It took the death of founding member Jon Lord to pry a millennial masterpiece out of Deep Purple – 2013's "Now What?!" Since the Purple member with the most to mourn is now superbly shaded guitarist Steve Morse (arthritic wrist), the freshest tunes are the longer ones reflecting his structural progressivity, "The Surprising" and "Birds of Prey." We also get classic Purp songcraft in the bitterly humorous "All I've Got Is You," a ballad, a rocker and a progger all mashed together. And the riffy & ragin' "Time for Bedlam" might make the greatest-hits box if they'd just amputate the lugubrious narrations at the beginning and end.

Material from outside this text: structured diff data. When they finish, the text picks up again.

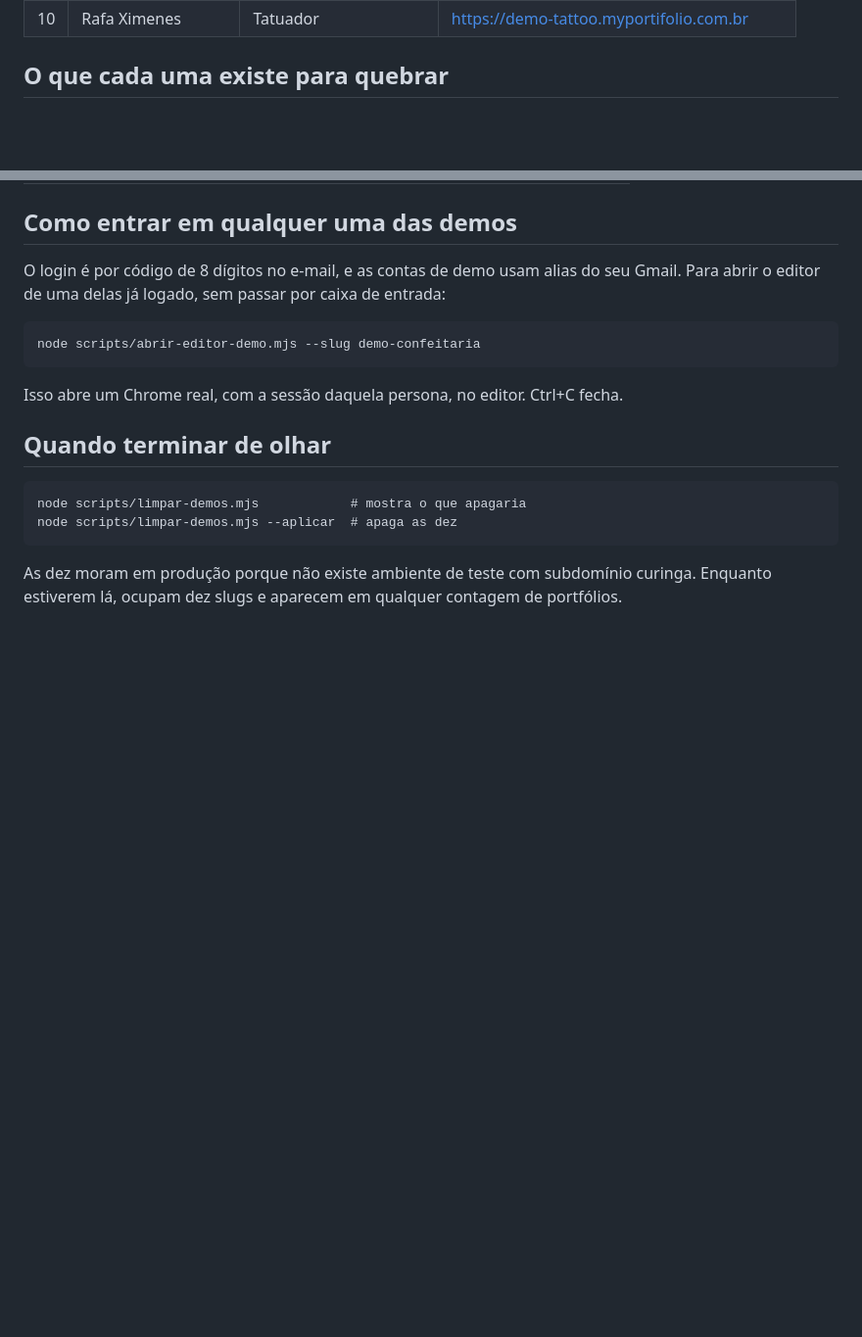
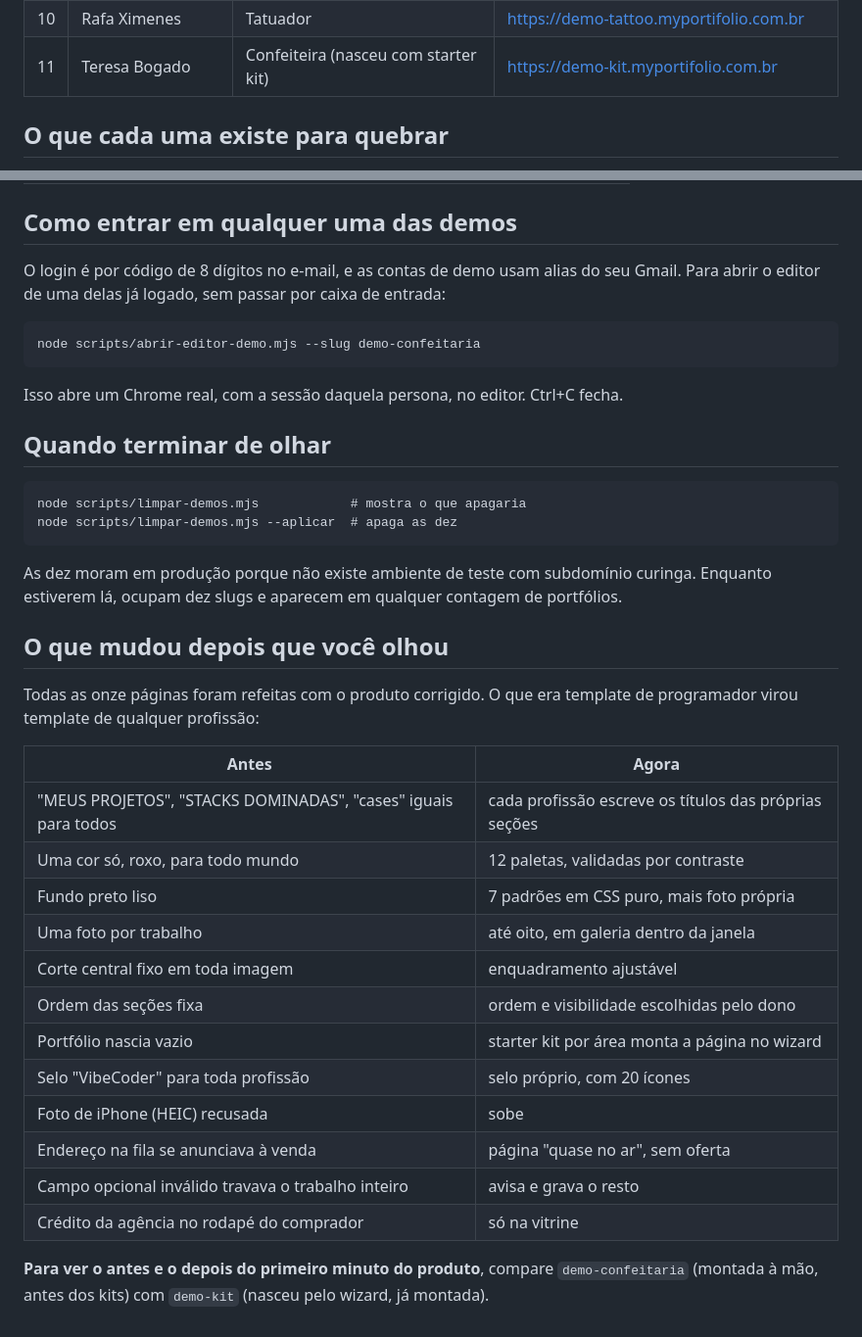
Before and after one commit to scheibe-369/portifolio-helio, a Markdown page: tasks/LINKS.md, 2 parts joined by grey strips. Shown at 98% size. GitHub-like rendering; blank space fills up the shorter version.

Commit message:
docs(demos): indice de links atualizado com o produto corrigido
Co-Authored-By: Claude Opus 5 (1M context) <noreply@anthropic.com>
Claude-Session: https://claude.ai/code/session_01UwVoq6t3m2TCqsLnKwjwtq

```diff
--- a/tasks/LINKS.md
+++ b/tasks/LINKS.md
@@ -17,6 +17,7 @@ meta tag e no header, e estão marcadas como cortesia para não entrarem na conc
 | 8 | Sônia Prazeres | Confeiteira | https://demo-confeitaria.myportifolio.com.br |
 | 9 | Adriano Peçanha | Professor de concursos | https://demo-professor.myportifolio.com.br |
 | 10 | Rafa Ximenes | Tatuador | https://demo-tattoo.myportifolio.com.br |
+| 11 | Teresa Bogado | Confeiteira (nasceu com starter kit) | https://demo-kit.myportifolio.com.br |
 
 ## O que cada uma existe para quebrar
 
@@ -81,3 +82,27 @@ node scripts/limpar-demos.mjs --aplicar  # apaga as dez
 
 As dez moram em produção porque não existe ambiente de teste com subdomínio curinga. Enquanto
 estiverem lá, ocupam dez slugs e aparecem em qualquer contagem de portfólios.
+
+
+## O que mudou depois que você olhou
+
+Todas as onze páginas foram refeitas com o produto corrigido. O que era template de programador
+virou template de qualquer profissão:
+
+| Antes | Agora |
+|---|---|
+| "MEUS PROJETOS", "STACKS DOMINADAS", "cases" iguais para todos | cada profissão escreve os títulos das próprias seções |
+| Uma cor só, roxo, para todo mundo | 12 paletas, validadas por contraste |
+| Fundo preto liso | 7 padrões em CSS puro, mais foto própria |
+| Uma foto por trabalho | até oito, em galeria dentro da janela |
+| Corte central fixo em toda imagem | enquadramento ajustável |
+| Ordem das seções fixa | ordem e visibilidade escolhidas pelo dono |
+| Portfólio nascia vazio | starter kit por área monta a página no wizard |
+| Selo "VibeCoder" para toda profissão | selo próprio, com 20 ícones |
+| Foto de iPhone (HEIC) recusada | sobe |
+| Endereço na fila se anunciava à venda | página "quase no ar", sem oferta |
+| Campo opcional inválido travava o trabalho inteiro | avisa e grava o resto |
+| Crédito da agência no rodapé do comprador | só na vitrine |
+
+**Para ver o antes e o depois do primeiro minuto do produto**, compare `demo-confeitaria`
+(montada à mão, antes dos kits) com `demo-kit` (nasceu pelo wizard, já montada).
```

Even if the rest veers toward juvenile yarnspinning due to Ian Gillan's unusually disconnected vocals and lyrics, the band swing and groove their asses off, with drummer Ian Paice and bassist Roger Glover epitomizing their 48 years of teamwork and keyboardist Don Airey pulling off one inspired solo after another. The arrangement twists keep surprising, and Hall of Fame producer Bob Ezrin again slathers a dense heft on the soundscape.

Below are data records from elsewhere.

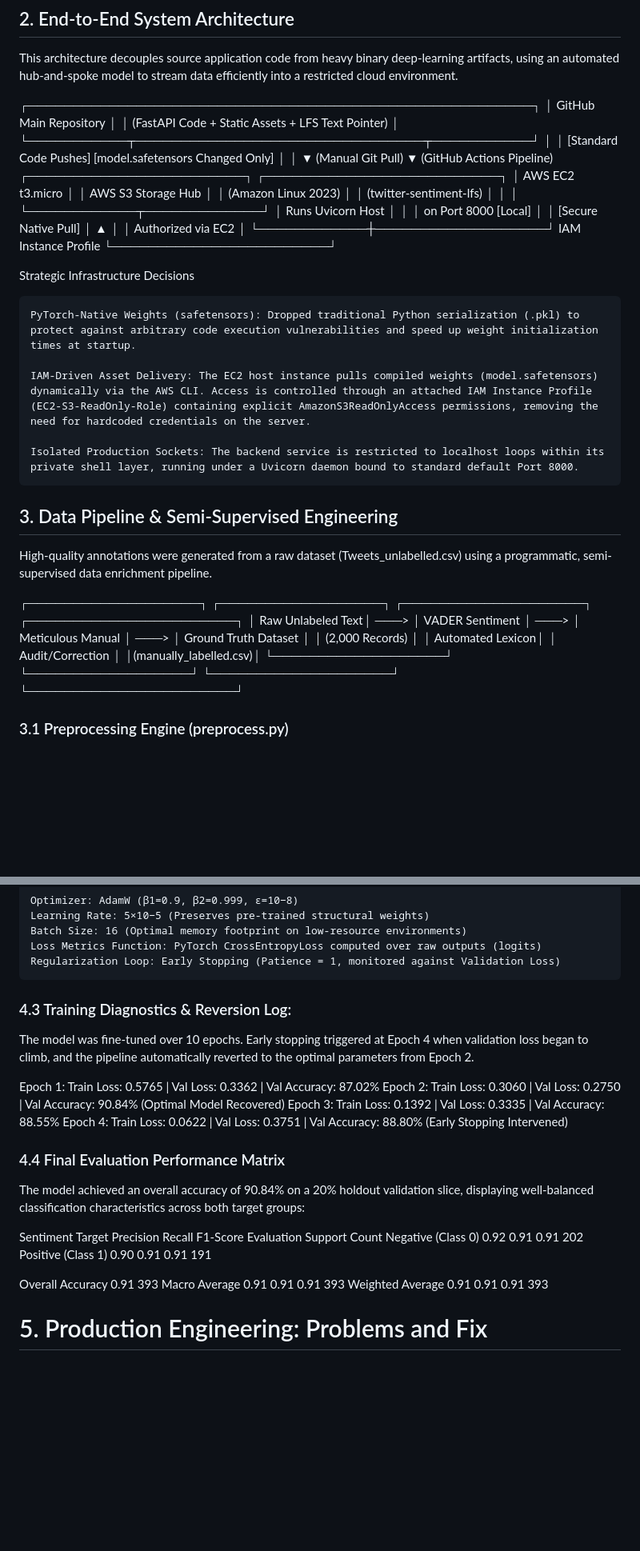
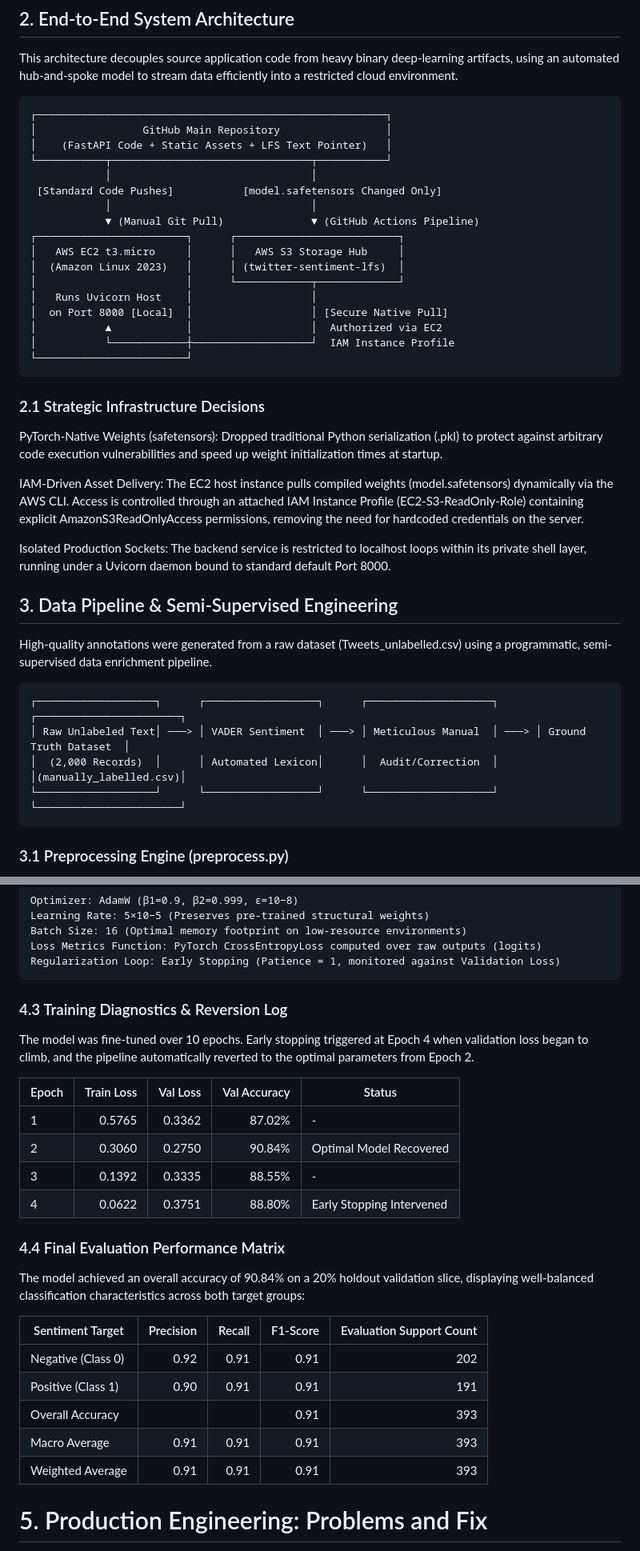
Before and after one commit to tathavms/tweet_sentiment_analysis, a Markdown page: README.md, 2 parts joined by grey strips. Shown at 80% size. Rendered like a GitHub page; blank space fills up the shorter version.

Commit message:
updated the readme file with formatting changes

````diff
--- a/README.md
+++ b/README.md
@@ -16,6 +16,7 @@ While the first iterations of the project focused on the use of Recurrent Neural
 
 This architecture decouples source application code from heavy binary deep-learning artifacts, using an automated hub-and-spoke model to stream data efficiently into a restricted cloud environment.
 
+```text
 ┌────────────────────────────────────────────────────────┐
 │                 GitHub Main Repository                 │
 │    (FastAPI Code + Static Assets + LFS Text Pointer)   │
@@ -33,22 +34,23 @@ This architecture decouples source application code from heavy binary deep-learn
 │           ▲            │                   │  Authorized via EC2
 │           └────────────┼───────────────────┘  IAM Instance Profile
 └────────────────────────┘
+```
 
-Strategic Infrastructure Decisions
+### 2.1 Strategic Infrastructure Decisions
 
-    PyTorch-Native Weights (safetensors): Dropped traditional Python serialization (.pkl) to protect against arbitrary code execution vulnerabilities and speed up weight initialization times at startup.
+PyTorch-Native Weights (safetensors): Dropped traditional Python serialization (.pkl) to protect against arbitrary code execution vulnerabilities and speed up weight initialization times at startup.
 
-    IAM-Driven Asset Delivery: The EC2 host instance pulls compiled weights (model.safetensors) dynamically via the AWS CLI. Access is controlled through an attached IAM Instance Profile (EC2-S3-ReadOnly-Role) containing explicit AmazonS3ReadOnlyAccess permissions, removing the need for hardcoded credentials on the server.
+IAM-Driven Asset Delivery: The EC2 host instance pulls compiled weights (model.safetensors) dynamically via the AWS CLI. Access is controlled through an attached IAM Instance Profile (EC2-S3-ReadOnly-Role) containing explicit AmazonS3ReadOnlyAccess permissions, removing the need for hardcoded credentials on the server.
 
-    Isolated Production Sockets: The backend service is restricted to localhost loops within its private shell layer, running under a Uvicorn daemon bound to standard default Port 8000.
+Isolated Production Sockets: The backend service is restricted to localhost loops within its private shell layer, running under a Uvicorn daemon bound to standard default Port 8000.
 
 ## 3. Data Pipeline & Semi-Supervised Engineering
 
 High-quality annotations were generated from a raw dataset (Tweets_unlabelled.csv) using a programmatic, semi-supervised data enrichment pipeline.
-
+```text
 ┌───────────────────┐      ┌──────────────────┐      ┌────────────────────┐      ┌───────────────────────┐
 │ Raw Unlabeled Text│ ───> │ VADER Sentiment  │ ───> │ Meticulous Manual  │ ───> │ Ground Truth Dataset  │
 │  (2,000 Records)  │      │ Automated Lexicon│      │  Audit/Correction  │      │(manually_labelled.csv)│
 └───────────────────┘      └──────────────────┘      └────────────────────┘      └───────────────────────┘
-
+```
 ### 3.1 Preprocessing Engine (preprocess.py)
@@ -78,25 +78,27 @@ Instead of loading tokenized tensors into memory all at once, text arrays are ma
     Loss Metrics Function: PyTorch CrossEntropyLoss computed over raw outputs (logits)
     Regularization Loop: Early Stopping (Patience = 1, monitored against Validation Loss)
 
-### 4.3 Training Diagnostics & Reversion Log:
-The model was fine-tuned over 10 epochs.
-Early stopping triggered at Epoch 4 when validation loss began to climb, and the pipeline automatically reverted to the optimal parameters from Epoch 2.
+### 4.3 Training Diagnostics & Reversion Log
 
-Epoch 1: Train Loss: 0.5765 | Val Loss: 0.3362 | Val Accuracy: 87.02%
-Epoch 2: Train Loss: 0.3060 | Val Loss: 0.2750 | Val Accuracy: 90.84% (Optimal Model Recovered)
-Epoch 3: Train Loss: 0.1392 | Val Loss: 0.3335 | Val Accuracy: 88.55%
-Epoch 4: Train Loss: 0.0622 | Val Loss: 0.3751 | Val Accuracy: 88.80% (Early Stopping Intervened)
+The model was fine-tuned over 10 epochs. Early stopping triggered at Epoch 4 when validation loss began to climb, and the pipeline automatically reverted to the optimal parameters from Epoch 2.
+
+| Epoch | Train Loss | Val Loss | Val Accuracy | Status |
+| --- | ---: | ---: | ---: | --- |
+| 1 | 0.5765 | 0.3362 | 87.02% | - |
+| 2 | 0.3060 | 0.2750 | 90.84% | Optimal Model Recovered |
+| 3 | 0.1392 | 0.3335 | 88.55% | - |
+| 4 | 0.0622 | 0.3751 | 88.80% | Early Stopping Intervened |
 
 ### 4.4 Final Evaluation Performance Matrix
 The model achieved an overall accuracy of 90.84% on a 20% holdout validation slice, displaying well-balanced classification characteristics across both target groups:
 
-Sentiment Target	Precision	Recall	F1-Score	Evaluation Support Count
-Negative (Class 0)	    0.92	  0.91	  0.91	        202
-Positive (Class 1)	    0.90	  0.91	  0.91	        191
-
-Overall Accuracy			              0.91	        393
-Macro Average	        0.91	  0.91	  0.91	        393
-Weighted Average	    0.91	  0.91	  0.91          393
+| Sentiment Target | Precision | Recall | F1-Score | Evaluation Support Count |
+|---|---:|---:|---:|---:|
+| Negative (Class 0) | 0.92 | 0.91 | 0.91 | 202 |
+| Positive (Class 1) | 0.90 | 0.91 | 0.91 | 191 |
+| Overall Accuracy |  |  | 0.91 | 393 |
+| Macro Average | 0.91 | 0.91 | 0.91 | 393 |
+| Weighted Average | 0.91 | 0.91 | 0.91 | 393 |
 
 # 5. Production Engineering: Problems and Fix
 
````
Also changed, not shown: other parts of README.md (+2 -4 lines).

The accompanying documentary DVD, "From Here to Infinite," dissects the pluses and minuses of an Ezrin dictatorship – we learn much from the glum silences and dyspeptic grins of these veteran musicians after their producer rips and coddles them, even if they all genuflect in the end. Although Deep Purple came away with only half a superb album, you can't complain that, at ages around 70, they didn't try.

Procol Harum, "Novum" (Eagle Rock)

One should usually feel guilty about noticing lyrics in rock music; the words succeed if they don't get in the way. When you lose the Oxfordian trash of a poet like Keith Reid, though, it makes a difference, even if the replacement is Pete Brown, so surreally dazzling on Cream's "White Room" and "Sunshine of Your Love." Procol Harum mainman Gary Brooker says he and Reid are no longer "in touch."

Hating on suits, speaking for God or dissing the neighbor, Brown tends toward the pedestrian, the pretentious or the jokey these days, but he's not the only factor that renders "Novum" kinda pale. Procol's last studio album, 2003's resilient "The Well's on Fire," featured both Reid and original organist Matthew Fisher – such foundational elements increase the distinctive classical/rock potency, especially considering that Procol lost distinctive guitarist Robin Trower early on to a solo career, and drum marvel B.J. Wilson in 1990 to the Grim Reaper. For composing, Brooker now collaborates with organist Josh Phillips, a fine musician and a longtime fan, but often you know just what chord progression will creak around next.

The album's persistent jauntiness has a frail edge; the big ballads get winded just short of grandeur; and Brooker's charmingly strained voice shows wear. Not that "Novum" (funny title) fails, it just doesn't soar, the exceptions being the funky rocker "I Told on You" and the easy-thumping boogler "Image of the Beast" – Manfred/Van drummer Geoff Dunn snaps with an athletic foot from the first track onward. The fluidity and rich tone of reliable guitarist Geoff Whitehorn continues to impress.

A raw, naked Brooker concludes with "Somewhen," a weary dedication of eternal love. Little in Procol Harum's history – maybe "Too Much Between Us" -- has prepared us for that. So we have to figure he's been saving it for last.

Gnothi Grey, "Odor in the Cathedral" (Iceburgh)

Boo-hoo. These ambitious Americans used to attempt a weird synthesis of Sabbath and Trane, and sometimes even pulled it off, but for a long time they've just barfed up any old thing whenever they felt like it. F*ck 'em.